Problem details – A verbatim printing of the entries that follow is needed; pictures must not appear in it.

═══ Recorded data ═══

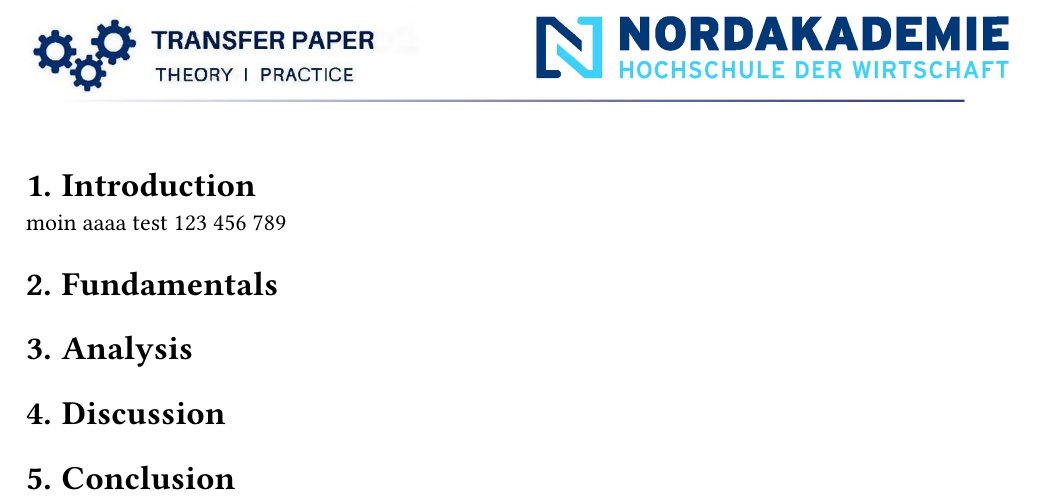
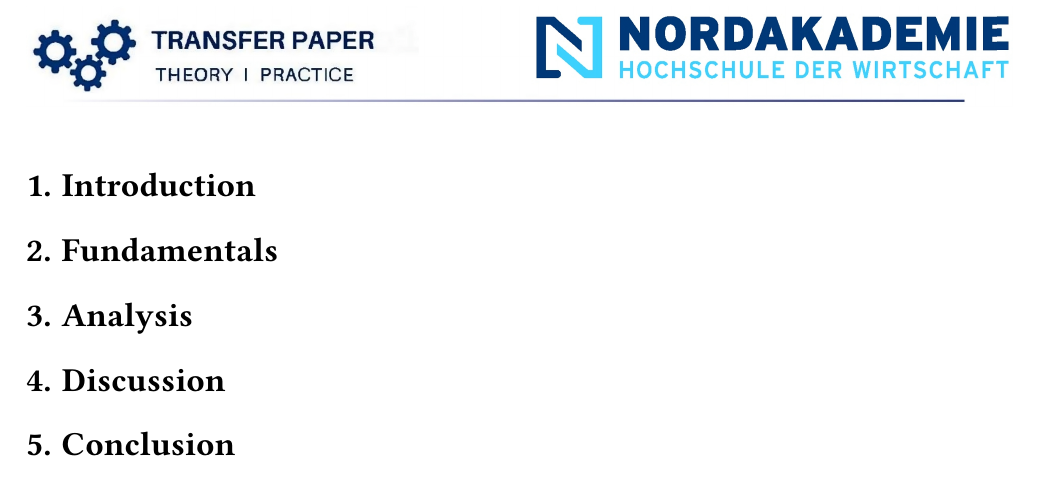
Before and after one commit to hajodomroes2908/tl_template_typst, a Typst document (main.typ, which reads content/1_introduction.typ): part of page 4 of 6, cut so that both start at the same text. Compiled offline with Typst 0.15.

```diff
--- a/content/1_introduction.typ
+++ b/content/1_introduction.typ
@@ -1,6 +0,0 @@
-moin
-aaaa
-test
-123
-456
-789
```
Also changed, not shown: README.md.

═══

Solution to the problem –
Before and after one commit to hajodomroes2908/tl_template_typst, a Typst document (main.typ, which reads content/1_introduction.typ): part of page 4 of 6, cut so that both start at the same text. Compiled offline with Typst 0.15.

```diff
--- a/content/1_introduction.typ
+++ b/content/1_introduction.typ
@@ -1,6 +0,0 @@
-moin
-aaaa
-test
-123
-456
-789
```
Also changed, not shown: README.md.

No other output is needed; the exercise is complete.